##### Data for the task #####
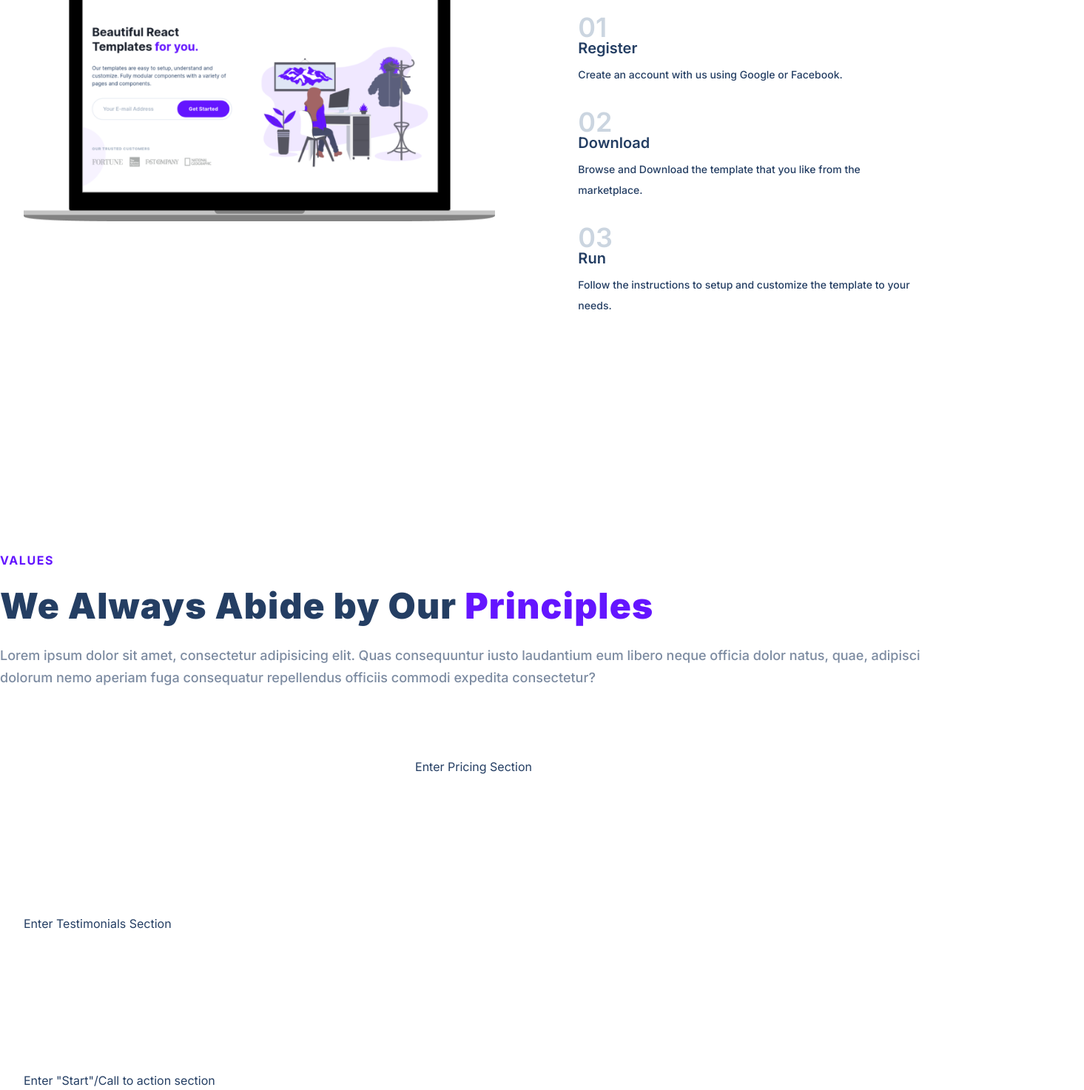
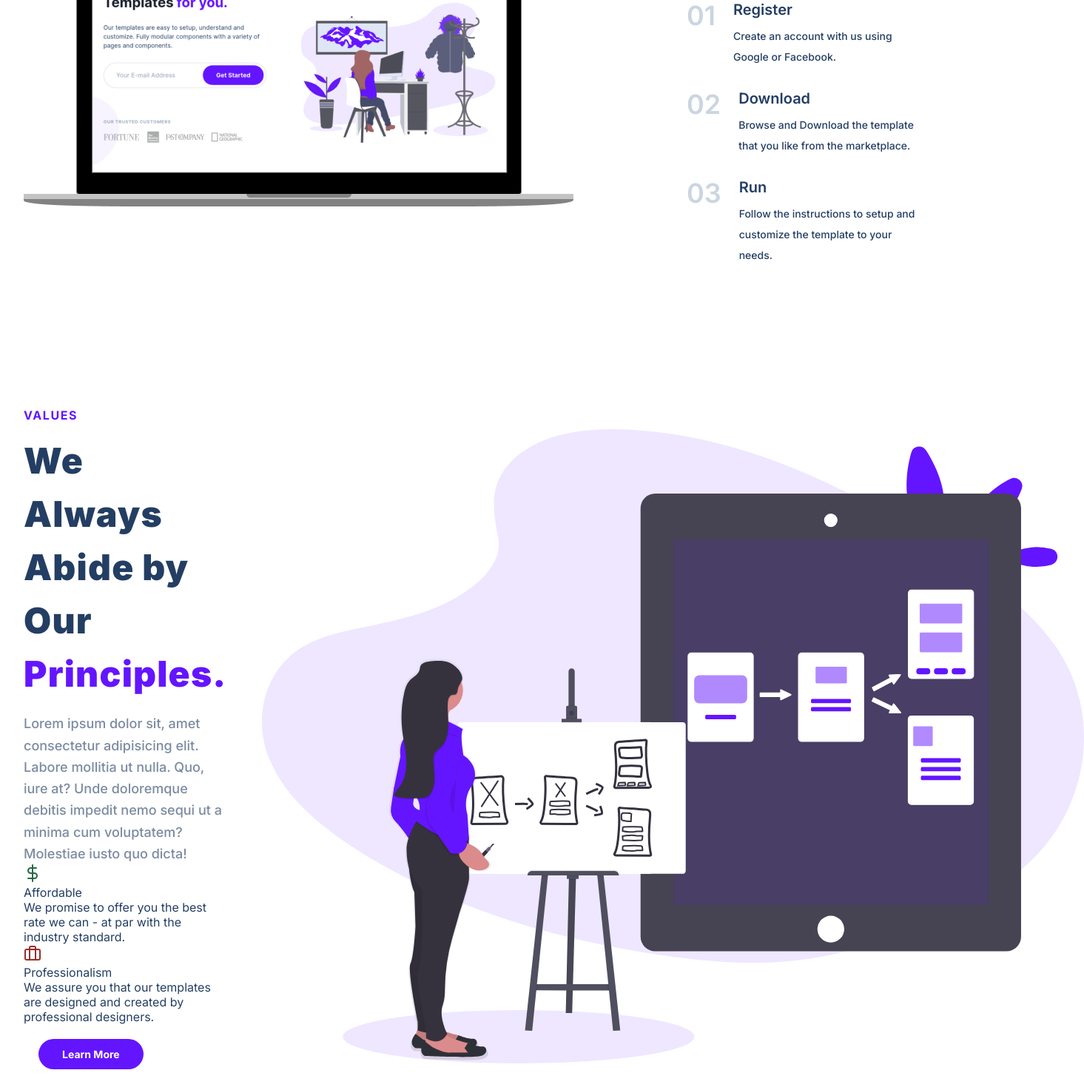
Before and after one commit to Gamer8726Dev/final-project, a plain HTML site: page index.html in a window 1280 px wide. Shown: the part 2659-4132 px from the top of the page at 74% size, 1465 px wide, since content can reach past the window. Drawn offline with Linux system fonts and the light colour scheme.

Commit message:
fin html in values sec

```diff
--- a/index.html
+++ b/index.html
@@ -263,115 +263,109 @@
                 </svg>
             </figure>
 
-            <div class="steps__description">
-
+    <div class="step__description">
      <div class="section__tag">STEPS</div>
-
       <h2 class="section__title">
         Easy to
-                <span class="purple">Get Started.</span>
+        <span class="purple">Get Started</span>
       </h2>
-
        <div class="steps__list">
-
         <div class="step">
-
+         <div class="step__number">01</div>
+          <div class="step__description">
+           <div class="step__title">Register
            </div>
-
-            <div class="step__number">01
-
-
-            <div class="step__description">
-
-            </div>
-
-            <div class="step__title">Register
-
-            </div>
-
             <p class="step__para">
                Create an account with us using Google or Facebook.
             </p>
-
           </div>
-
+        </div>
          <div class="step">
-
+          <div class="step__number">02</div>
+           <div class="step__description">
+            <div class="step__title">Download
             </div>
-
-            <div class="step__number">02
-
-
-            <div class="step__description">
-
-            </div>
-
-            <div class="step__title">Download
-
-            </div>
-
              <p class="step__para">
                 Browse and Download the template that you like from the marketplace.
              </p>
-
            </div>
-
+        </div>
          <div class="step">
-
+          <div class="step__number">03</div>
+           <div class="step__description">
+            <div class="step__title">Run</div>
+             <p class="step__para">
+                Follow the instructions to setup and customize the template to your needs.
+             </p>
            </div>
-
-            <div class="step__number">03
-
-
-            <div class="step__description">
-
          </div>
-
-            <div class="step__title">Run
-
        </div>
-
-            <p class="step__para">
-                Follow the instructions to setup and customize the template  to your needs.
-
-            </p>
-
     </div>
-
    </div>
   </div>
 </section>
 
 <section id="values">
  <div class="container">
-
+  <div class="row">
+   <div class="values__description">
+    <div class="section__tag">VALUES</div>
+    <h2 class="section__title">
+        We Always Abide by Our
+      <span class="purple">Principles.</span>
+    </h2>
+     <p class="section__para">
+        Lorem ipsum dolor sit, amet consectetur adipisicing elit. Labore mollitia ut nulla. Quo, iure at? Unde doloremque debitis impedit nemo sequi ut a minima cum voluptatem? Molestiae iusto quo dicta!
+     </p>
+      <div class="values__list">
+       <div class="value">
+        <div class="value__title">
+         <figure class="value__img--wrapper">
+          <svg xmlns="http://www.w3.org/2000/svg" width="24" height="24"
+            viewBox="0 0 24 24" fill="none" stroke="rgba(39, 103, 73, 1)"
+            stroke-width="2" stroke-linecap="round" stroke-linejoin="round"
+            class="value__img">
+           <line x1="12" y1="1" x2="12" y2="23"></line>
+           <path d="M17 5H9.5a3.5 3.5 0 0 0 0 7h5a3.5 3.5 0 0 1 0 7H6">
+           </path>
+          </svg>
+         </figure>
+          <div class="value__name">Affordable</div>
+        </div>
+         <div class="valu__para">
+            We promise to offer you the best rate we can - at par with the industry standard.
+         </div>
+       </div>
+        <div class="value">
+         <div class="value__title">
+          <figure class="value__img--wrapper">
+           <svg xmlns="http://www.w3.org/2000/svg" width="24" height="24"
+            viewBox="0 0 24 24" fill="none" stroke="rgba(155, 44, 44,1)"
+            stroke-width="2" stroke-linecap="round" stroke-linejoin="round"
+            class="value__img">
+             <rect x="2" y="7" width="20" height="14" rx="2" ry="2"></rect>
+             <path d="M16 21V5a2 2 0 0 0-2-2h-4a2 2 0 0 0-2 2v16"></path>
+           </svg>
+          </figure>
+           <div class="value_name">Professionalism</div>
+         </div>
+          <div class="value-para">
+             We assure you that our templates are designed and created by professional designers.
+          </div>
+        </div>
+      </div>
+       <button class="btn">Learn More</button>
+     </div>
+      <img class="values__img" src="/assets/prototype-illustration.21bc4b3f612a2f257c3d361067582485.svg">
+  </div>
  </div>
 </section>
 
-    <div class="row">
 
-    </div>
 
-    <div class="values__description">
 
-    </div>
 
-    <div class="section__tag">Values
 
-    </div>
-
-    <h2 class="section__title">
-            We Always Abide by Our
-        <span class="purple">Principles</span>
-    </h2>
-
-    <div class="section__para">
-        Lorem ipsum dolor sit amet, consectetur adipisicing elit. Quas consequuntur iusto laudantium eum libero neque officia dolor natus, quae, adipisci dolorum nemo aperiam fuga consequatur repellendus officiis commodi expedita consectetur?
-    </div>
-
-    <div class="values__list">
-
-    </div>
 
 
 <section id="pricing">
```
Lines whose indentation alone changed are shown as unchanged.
#####
##### Data for the task #####
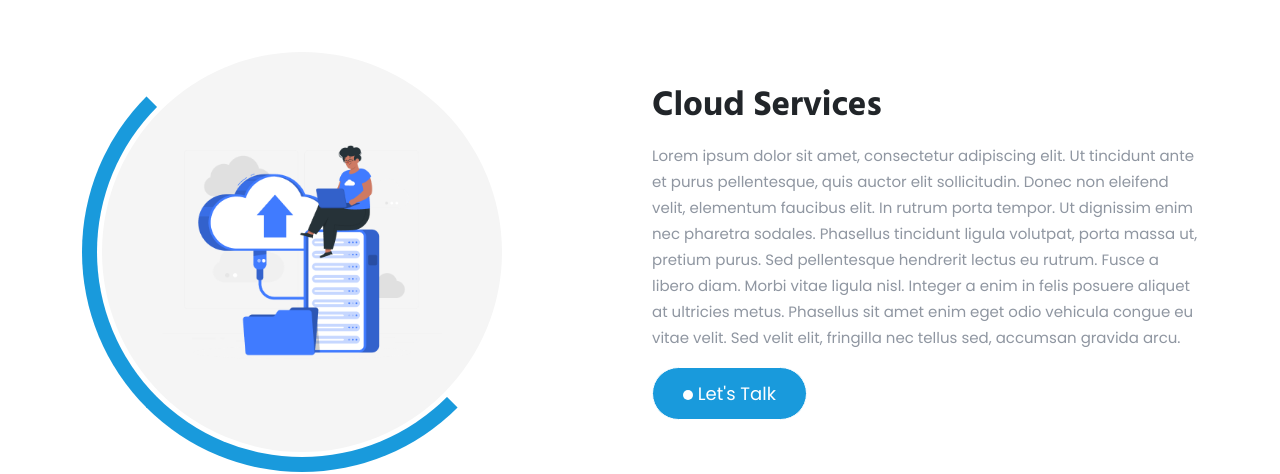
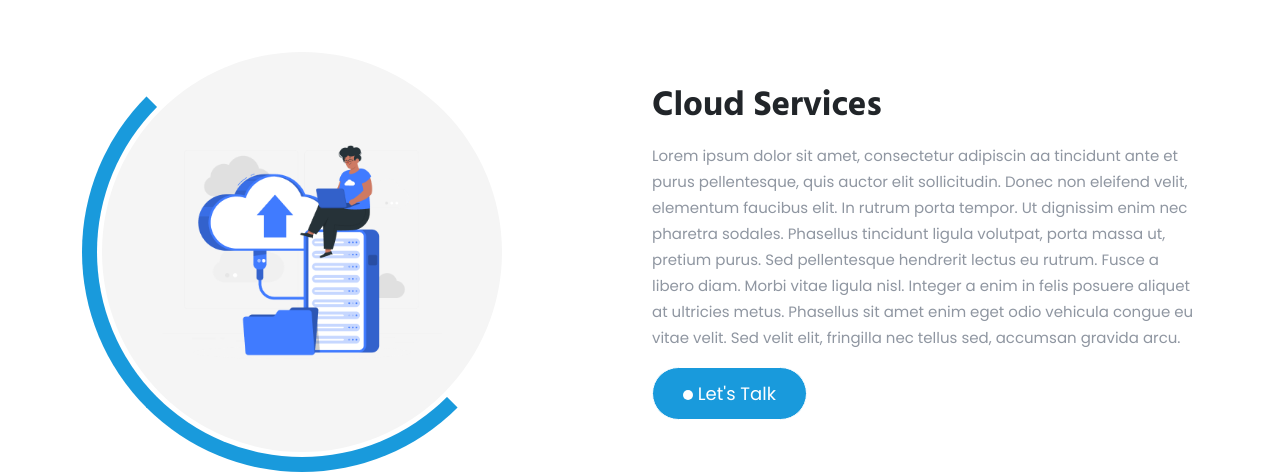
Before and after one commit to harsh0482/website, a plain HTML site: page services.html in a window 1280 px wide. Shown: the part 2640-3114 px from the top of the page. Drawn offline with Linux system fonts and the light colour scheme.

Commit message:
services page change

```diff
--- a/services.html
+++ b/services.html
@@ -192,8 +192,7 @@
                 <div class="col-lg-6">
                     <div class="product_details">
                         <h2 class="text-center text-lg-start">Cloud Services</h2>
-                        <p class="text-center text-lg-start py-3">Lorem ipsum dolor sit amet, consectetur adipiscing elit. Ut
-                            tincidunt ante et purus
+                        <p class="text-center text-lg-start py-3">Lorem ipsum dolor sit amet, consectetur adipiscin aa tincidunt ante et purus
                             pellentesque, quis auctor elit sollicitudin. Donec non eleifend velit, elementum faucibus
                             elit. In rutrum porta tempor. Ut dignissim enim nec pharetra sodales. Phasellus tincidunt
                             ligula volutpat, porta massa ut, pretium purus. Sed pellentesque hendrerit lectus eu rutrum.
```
#####
##### Data for the task #####
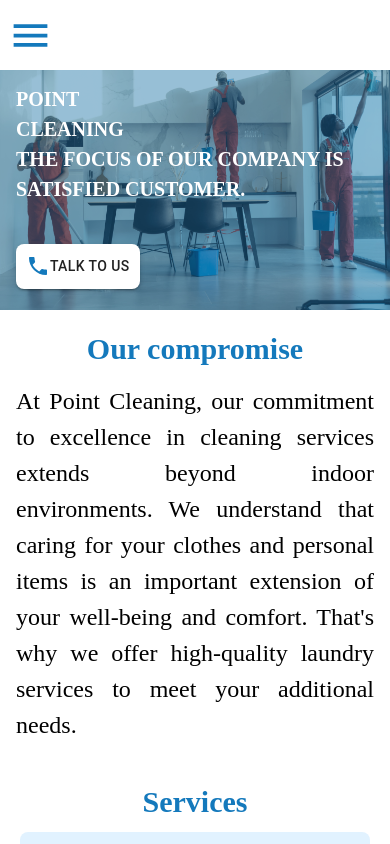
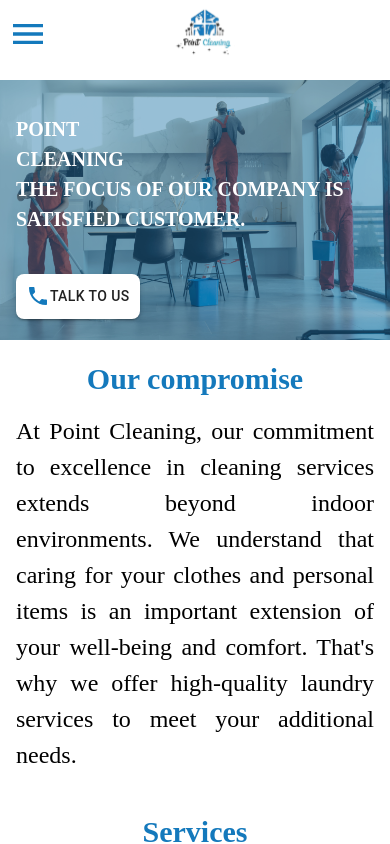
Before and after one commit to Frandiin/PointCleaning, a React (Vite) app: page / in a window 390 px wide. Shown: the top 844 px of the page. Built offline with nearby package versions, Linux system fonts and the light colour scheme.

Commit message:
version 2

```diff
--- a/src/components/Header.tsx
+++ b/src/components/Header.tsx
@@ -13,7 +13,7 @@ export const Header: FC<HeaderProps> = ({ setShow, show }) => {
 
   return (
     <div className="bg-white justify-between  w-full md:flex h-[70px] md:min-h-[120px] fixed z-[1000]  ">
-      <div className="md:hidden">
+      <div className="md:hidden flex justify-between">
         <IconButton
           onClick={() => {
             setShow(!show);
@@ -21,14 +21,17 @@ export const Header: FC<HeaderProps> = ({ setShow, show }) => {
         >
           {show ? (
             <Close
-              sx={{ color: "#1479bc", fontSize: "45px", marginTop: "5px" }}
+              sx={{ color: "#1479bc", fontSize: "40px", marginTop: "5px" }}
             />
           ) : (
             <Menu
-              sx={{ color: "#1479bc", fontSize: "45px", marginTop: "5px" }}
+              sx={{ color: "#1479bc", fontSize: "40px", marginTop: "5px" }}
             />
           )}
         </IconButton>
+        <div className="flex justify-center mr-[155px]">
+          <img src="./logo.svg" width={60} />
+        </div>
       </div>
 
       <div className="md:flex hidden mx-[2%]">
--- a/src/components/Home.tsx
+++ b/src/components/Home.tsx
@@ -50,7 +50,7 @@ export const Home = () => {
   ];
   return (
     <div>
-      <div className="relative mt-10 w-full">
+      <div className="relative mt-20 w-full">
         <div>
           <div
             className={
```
#####
What the task requires:
Filter the entries above and copy only the lines that hold "html".

Solved exercise:
Before and after one commit to Gamer8726Dev/final-project, a plain HTML site: page index.html in a window 1280 px wide. Shown: the part 2659-4132 px from the top of the page at 74% size, 1465 px wide, since content can reach past the window. Drawn offline with Linux system fonts and the light colour scheme.
fin html in values sec
--- a/index.html
+++ b/index.html
Before and after one commit to harsh0482/website, a plain HTML site: page services.html in a window 1280 px wide. Shown: the part 2640-3114 px from the top of the page. Drawn offline with Linux system fonts and the light colour scheme.
--- a/services.html
+++ b/services.html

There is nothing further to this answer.